KIRKLAND, Wash., Feb. 6, 2018 /PRNewswire/ — INRIX, Inc., the world leader in transportation analytics and connected car services, today published its annual Global Traffic Scorecard. INRIX analyzed 1,360 cities – up by nearly 300 cities from the 2016 Scorecard – across 38 countries. Based on the findings, the U.S. ranked as the most congested developed country in the world, with drivers spending an average of 41 hours a year in traffic during peak hours, which cost drivers nearly $305 billion in 2017, an average of $1,445 per driver1.
The U.S. had three of the top five most congested cities globally, with Los Angeles (first), New York (tied for second with Moscow) and San Francisco (fifth) costing an economic drain upwards of $2.5 billion caused by traffic. Angelenos spent an average of 102 hours last year in traffic jams during peak congestion hours, costing drivers $2,828 each and the city $19.2 billion from direct and indirect costs. Direct costs relate to the value of fuel and time wasted, and indirect costs refer to freight and business fees from company vehicles idling in traffic, which are passed on to households through higher prices.
Despite the high costs of congestion in Los Angeles and other cities, American drivers, in general, had it easier than their German counterparts. At $1,770, congestion cost the average German driver 57 percent more than an American, after adjusting for exchange rates and the cost of living. Detroit had the lowest cost of congestion among the top 25 U.S. cities, at $1,256 per driver, and ranked among the bottom in all three categories of costs: commuting, business and leisure/other.
“Congestion costs the U.S. hundreds of billions of dollars, and threatens future economic growth and lowers our quality of life,” said Dr. Graham Cookson, Chief Economist at INRIX. “If we’re to avoid traffic congestion becoming a further drain on our economy, we must invest in intelligent transportation systems to tackle our mobility challenges.”
Interestingly, both New York and San Francisco, the second- and third-ranked cities in North America (91 and 79 hours spent in congestion respectively), have a similar average congestion rate as Los Angeles (13 percent), but show different commute patterns.
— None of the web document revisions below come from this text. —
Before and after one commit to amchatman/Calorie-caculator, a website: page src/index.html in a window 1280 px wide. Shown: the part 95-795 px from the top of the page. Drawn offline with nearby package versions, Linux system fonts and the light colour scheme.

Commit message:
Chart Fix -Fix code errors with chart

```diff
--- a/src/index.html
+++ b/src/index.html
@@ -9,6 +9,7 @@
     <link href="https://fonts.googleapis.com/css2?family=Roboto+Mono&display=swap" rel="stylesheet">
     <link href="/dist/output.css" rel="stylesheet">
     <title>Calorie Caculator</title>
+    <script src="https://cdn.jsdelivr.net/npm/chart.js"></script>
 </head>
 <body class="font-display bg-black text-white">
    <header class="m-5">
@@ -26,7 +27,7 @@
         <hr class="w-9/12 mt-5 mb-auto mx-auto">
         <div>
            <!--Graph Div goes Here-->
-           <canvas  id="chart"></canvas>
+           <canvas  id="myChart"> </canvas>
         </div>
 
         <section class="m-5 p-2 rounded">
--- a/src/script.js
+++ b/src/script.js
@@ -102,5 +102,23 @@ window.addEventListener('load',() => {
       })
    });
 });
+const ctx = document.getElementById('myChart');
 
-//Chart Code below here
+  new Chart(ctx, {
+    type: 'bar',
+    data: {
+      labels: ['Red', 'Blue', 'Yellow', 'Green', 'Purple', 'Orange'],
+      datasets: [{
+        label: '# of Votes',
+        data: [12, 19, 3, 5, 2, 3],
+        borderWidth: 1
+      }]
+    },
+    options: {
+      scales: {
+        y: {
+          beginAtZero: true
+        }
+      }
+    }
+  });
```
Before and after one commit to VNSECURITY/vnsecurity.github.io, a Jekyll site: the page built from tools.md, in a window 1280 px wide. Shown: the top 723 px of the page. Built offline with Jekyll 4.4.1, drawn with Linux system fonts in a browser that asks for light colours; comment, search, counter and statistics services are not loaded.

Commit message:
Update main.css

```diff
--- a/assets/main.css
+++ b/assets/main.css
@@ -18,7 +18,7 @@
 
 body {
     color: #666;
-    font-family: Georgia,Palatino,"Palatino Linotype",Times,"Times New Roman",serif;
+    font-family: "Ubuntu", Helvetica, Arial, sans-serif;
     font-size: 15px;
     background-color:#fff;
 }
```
San Francisco, for example, had the highest congestion rate (tied with Boston) on arterial and city streets during the peak commute hours, while New York holds the top spot during the daytime.
Table 1: 10 Most